We’re scientists first, and lawyers second. I did enjoy research, but sometimes my experiments didn’t work, or I didn’t get that outcome I was hoping for, but the thing with this career is you have the same challenge, but each task can be completed – and that’s very satisfying.
Part-qualified patent attorney at Abel + Imray
Membership classification: Member
Katy Pellow joined the patent and trade mark attorney firm, Abel + Imray, as a trainee patent attorney, directly after the successful completion of her PhD.
Studying at the University of Bristol through the Chemical Synthesis Centre for Doctoral Training, she developed transition metal catalysts which were used to upgrade bioethanol to biobutanol, providing a sustainable route to advanced biofuel production. Over the course of her PhD research, Katy gained a broad experience of synthetic chemistry, specialising in the areas of homogeneous catalysis and organometallic chemistry.

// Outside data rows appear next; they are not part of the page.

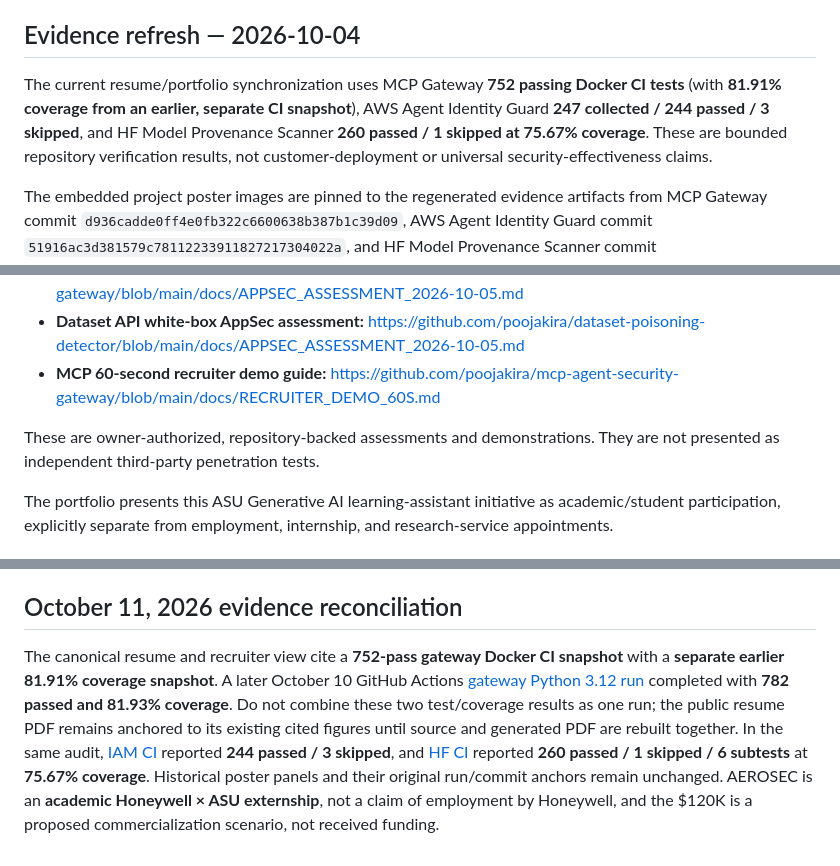
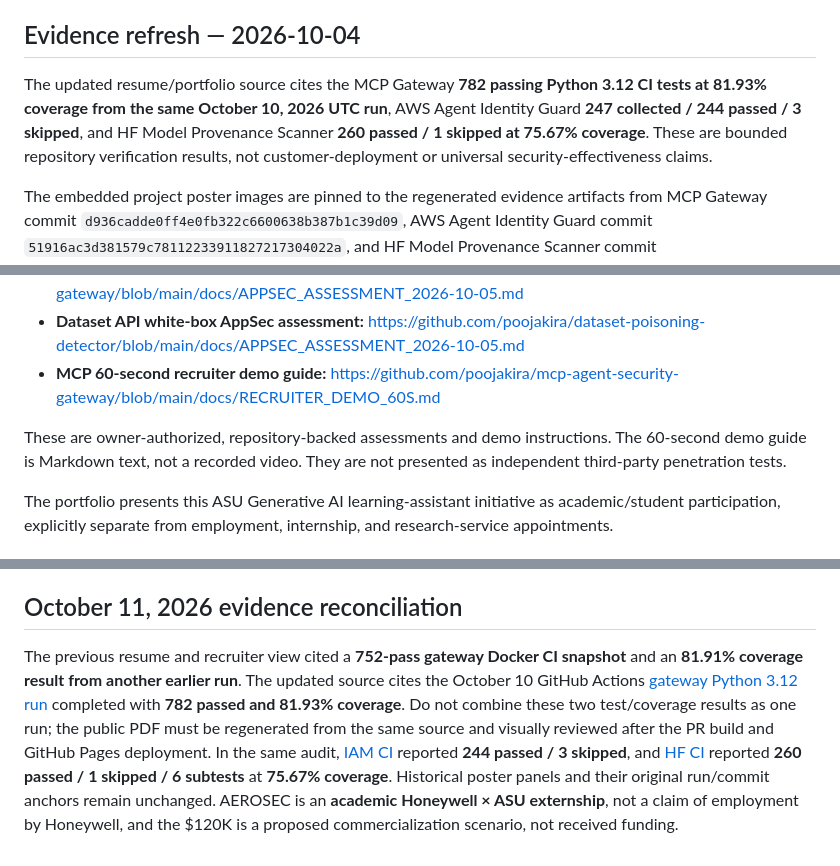
Before and after one commit to poojakira/Pooja_Kiran_Portfolio_Website, a Markdown page: README.md, 3 parts joined by grey strips. GitHub-like rendering.

Commit message:
docs: describe synchronized resume evidence and demo-guide limitations

```diff
--- a/README.md
+++ b/README.md
@@ -59,7 +59,7 @@ External links opened in a new tab use restrictive relationship attributes. A me
 
 ## Evidence refresh — 2026-10-04
 
-The current resume/portfolio synchronization uses MCP Gateway **752 passing Docker CI tests** (with **81.91% coverage from an earlier, separate CI snapshot**), AWS Agent Identity Guard **247 collected / 244 passed / 3 skipped**, and HF Model Provenance Scanner **260 passed / 1 skipped at 75.67% coverage**. These are bounded repository verification results, not customer-deployment or universal security-effectiveness claims.
+The updated resume/portfolio source cites the MCP Gateway **782 passing Python 3.12 CI tests at 81.93% coverage from the same October 10, 2026 UTC run**, AWS Agent Identity Guard **247 collected / 244 passed / 3 skipped**, and HF Model Provenance Scanner **260 passed / 1 skipped at 75.67% coverage**. These are bounded repository verification results, not customer-deployment or universal security-effectiveness claims.
 
 The embedded project poster images are pinned to the regenerated evidence artifacts from MCP Gateway commit `d936cadde0ff4e0fb322c6600638b387b1c39d09`, AWS Agent Identity Guard commit `51916ac3d381579c78112233911827217304022a`, and HF Model Provenance Scanner commit `dec0c68ceb9167c7e9b4b439b1bfd006beb5c148`.
 
@@ -73,7 +73,7 @@ The canonical public resume PDF is rebuilt from the tracked LaTeX source and the
 - **Dataset API white-box AppSec assessment:** https://github.com/poojakira/dataset-poisoning-detector/blob/main/docs/APPSEC_ASSESSMENT_2026-10-05.md
 - **MCP 60-second recruiter demo guide:** https://github.com/poojakira/mcp-agent-security-gateway/blob/main/docs/RECRUITER_DEMO_60S.md
 
-These are owner-authorized, repository-backed assessments and demonstrations. They are not presented as independent third-party penetration tests.
+These are owner-authorized, repository-backed assessments and demo instructions. The 60-second demo guide is Markdown text, not a recorded video. They are not presented as independent third-party penetration tests.
 
 
 The portfolio presents this ASU Generative AI learning-assistant initiative as academic/student participation, explicitly separate from employment, internship, and research-service appointments.
@@ -91,4 +91,4 @@ The poster assets and their historical evidence limits are recorded in [poster e
 
 ## October 11, 2026 evidence reconciliation
 
-The canonical resume and recruiter view cite a **752-pass gateway Docker CI snapshot** with a **separate earlier 81.91% coverage snapshot**. A later October 10 GitHub Actions [gateway Python 3.12 run](https://github.com/poojakira/mcp-agent-security-gateway/actions/runs/38012954359) completed with **782 passed and 81.93% coverage**. Do not combine these two test/coverage results as one run; the public resume PDF remains anchored to its existing cited figures until source and generated PDF are rebuilt together. In the same audit, [IAM CI](https://github.com/poojakira/aws-agent-identity-guard/actions/runs/38009457205) reported **244 passed / 3 skipped**, and [HF CI](https://github.com/poojakira/hf-model-provenance-scanner/actions/runs/38002138828) reported **260 passed / 1 skipped / 6 subtests** at **75.67% coverage**. Historical poster panels and their original run/commit anchors remain unchanged. AEROSEC is an **academic Honeywell × ASU externship**, not a claim of employment by Honeywell, and the $120K is a proposed commercialization scenario, not received funding.
+The previous resume and recruiter view cited a **752-pass gateway Docker CI snapshot** and an **81.91% coverage result from another earlier run**. The updated source cites the October 10 GitHub Actions [gateway Python 3.12 run](https://github.com/poojakira/mcp-agent-security-gateway/actions/runs/38012954359) completed with **782 passed and 81.93% coverage**. Do not combine these two test/coverage results as one run; the public PDF must be regenerated from the same source and visually reviewed after the PR build and GitHub Pages deployment. In the same audit, [IAM CI](https://github.com/poojakira/aws-agent-identity-guard/actions/runs/38009457205) reported **244 passed / 3 skipped**, and [HF CI](https://github.com/poojakira/hf-model-provenance-scanner/actions/runs/38002138828) reported **260 passed / 1 skipped / 6 subtests** at **75.67% coverage**. Historical poster panels and their original run/commit anchors remain unchanged. AEROSEC is an **academic Honeywell × ASU externship**, not a claim of employment by Honeywell, and the $120K is a proposed commercialization scenario, not received funding.
```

Katy has been member of the Royal Society of Chemistry for the past 11 years in which time she has become involved with many of the aspects of RSC membership.

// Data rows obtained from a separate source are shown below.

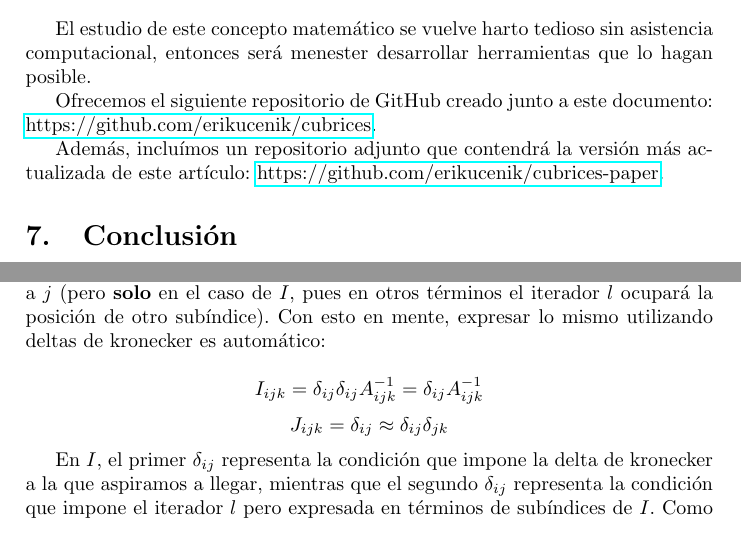
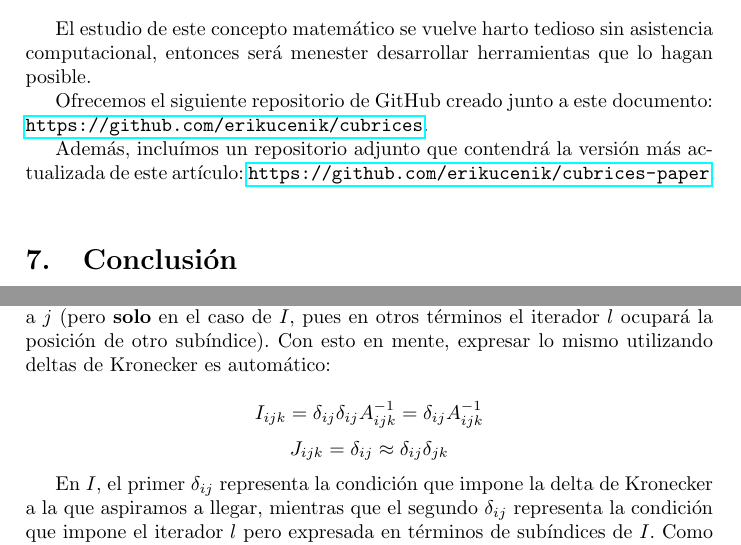
Before and after one commit to erikucenik/cubrices-paper, a LaTeX paper (cubrices.tex, which reads sections/appendix.tex, sections/implementation.tex): two parts of pages 12 and 16 of 18, joined at a grey line, cut so that both start at the same text. Compiled offline with pdfLaTeX.

Commit message:
Error fixes.

```diff
--- a/sections/appendix.tex
+++ b/sections/appendix.tex
@@ -160,12 +160,12 @@ Por definición:
 
 $$(AIJ)_{ijk} = \delta_{ij} = \sum\limits^{n}_{l = 1} A_{ilk} I_{ljk} J_{ijl}$$
 
-Podemos explicar esta expresión en palabras: ``Si $i \neq j$, entonces $I_{ljk} J_{ijl} = 0$. Si $i = j$, y si además $l$ toma el valor de $j$, entonces $I_{ljk} = A^{-1}_{ilk}$ y $J_{ijl} = 1$''. Es vital notar que el hecho de que $l$ tome el valor de $j$ implica que el primer subíndice de $I_{ljk}$ también toma el valor de $j$. Esto equivale a que $i$ sea igual a $j$ (pero \textbf{solo} en el caso de $I$, pues en otros términos el iterador $l$ ocupará la posición de otro subíndice). Con esto en mente, expresar lo mismo utilizando deltas de kronecker es automático:
+Podemos explicar esta expresión en palabras: ``Si $i \neq j$, entonces $I_{ljk} J_{ijl} = 0$. Si $i = j$, y si además $l$ toma el valor de $j$, entonces $I_{ljk} = A^{-1}_{ilk}$ y $J_{ijl} = 1$''. Es vital notar que el hecho de que $l$ tome el valor de $j$ implica que el primer subíndice de $I_{ljk}$ también toma el valor de $j$. Esto equivale a que $i$ sea igual a $j$ (pero \textbf{solo} en el caso de $I$, pues en otros términos el iterador $l$ ocupará la posición de otro subíndice). Con esto en mente, expresar lo mismo utilizando deltas de Kronecker es automático:
 
 $$I_{ijk} = \delta_{ij} \delta_{ij} A_{ijk}^{-1} = \delta_{ij} A_{ijk}^{-1}$$
 $$J_{ijk} = \delta_{ij} \approx \delta_{ij} \delta_{jk}$$
 
-En $I$, el primer $\delta_{ij}$ representa la condición que impone la delta de kronecker a la que aspiramos a llegar, mientras que el segundo $\delta_{ij}$ representa la condición que impone el iterador $l$ pero expresada en términos de subíndices de $I$. Como es evidente, $\delta_{ij} \delta_{ij} = \delta_{ij}$.
+En $I$, el primer $\delta_{ij}$ representa la condición que impone la delta de Kronecker a la que aspiramos a llegar, mientras que el segundo $\delta_{ij}$ representa la condición que impone el iterador $l$ pero expresada en términos de subíndices de $I$. Como es evidente, $\delta_{ij} \delta_{ij} = \delta_{ij}$.
 
 En $J$, el término $\delta_{jk}$ representa la condición de ``...si $i = j$ pero $l$ no toma el valor de $j$...'' (lo que en $J$ equivale a que $k$ no tome el valor de $j$). Este término es innecesario, ya que solo se requiere la anulación del producto (y no de ambos factores), y esto ya se satisface gracias al $\delta_{ij}$ presente en $I$. Las condiciones impuestas sobre los valores de $I$ y $J$ quedan perfectamente representadas en el siguiente algoritmo:
 
--- a/sections/implementation.tex
+++ b/sections/implementation.tex
@@ -2,6 +2,6 @@
 
 El estudio de este concepto matemático se vuelve harto tedioso sin asistencia computacional, entonces será menester desarrollar herramientas que lo hagan posible.
 
-Ofrecemos el siguiente repositorio de GitHub creado junto a este documento: \href{https://github.com/erikucenik/cubrices}{https://github.com/erikucenik/cubrices}.
+Ofrecemos el siguiente repositorio de GitHub creado junto a este documento: \url{https://github.com/erikucenik/cubrices}.
 
-Además, incluímos un repositorio adjunto que contendrá la versión más actualizada de este artículo: \href{https://github.com/erikucenik/cubrices-paper}{https://github.com/erikucenik/cubrices-paper}.
+Además, incluímos un repositorio adjunto que contendrá la versión más actualizada de este artículo: \url{https://github.com/erikucenik/cubrices-paper}.
```
Also changed, not shown: sections/inverses.tex (+2 -2 lines), sections/appendix.tex (2 more changed lines).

“I joined when I was in my first year of my undergraduate degree. We had a talk from someone at the RSC and I remember signing up and getting my free pair of lab specs and they also gave us glow in the dark pens, which were great.”
Let’s advance chemistry, together. Reach your full potential with RSC membership.
But it was the monthly magazine Chemistry World, accreditation of her degree and information on the jobs website that also gained her attention. Her membership involvement expanded during her PhD course to publishing articles in RSC journals and attending conferences, such as the Dalton conference that had an inorganic chemistry specialism.
Now in her third year as a trainee patent attorney, Katy has recently presented a webinar for the RSC. “More recently my involvement has been through my job. A colleague and I gave a talk on patents to the ChemCareers group and I’m delighted to say we had nearly 200 people attend.
“This development means that my contact with the RSC is more like a business partner relationship – which is quite interesting. I really enjoy being able to tell people about my career as a trainee patent attorney, and from a commercial point of view it is a good thing too.”
Attending the Chemistry Means Business event last year, she was impressed with the attendance from industry personnel and it is that involvement for industry she is keen to see more of alongside the RSC’s support for academia. “The event aims to connect people and ideas that are at the heart of cutting edge science and technology, and who are driving the advancement of chemistry for a better future,” this according to Katy, is a really good direction for the RSC.
A member of the law interest group where she gains useful networking opportunities and knowledge from presentations is a further membership benefit that she values.
My membership is really good value. I remember I even got a discount off a holiday cottage and cinema tickets. But the really big value of the RSC is that being a member is like a stamp of quality – one that is recognised by a wider audience that it has that quality.
Staying within patent law is key for Katy: “It’s really challenging; I have not been bored once. The best thing is getting to know your clients and their inventions and understanding how things work. You are using scientific arguments but in a legal context and it is that blend of science and law that brings the satisfaction. We’re scientists first, and lawyers second. I did enjoy research, but sometimes my experiments didn’t work, or I didn’t get that outcome I was hoping for, but the thing with this career is you have the same challenge, but each task can be completed – and that’s very satisfying.”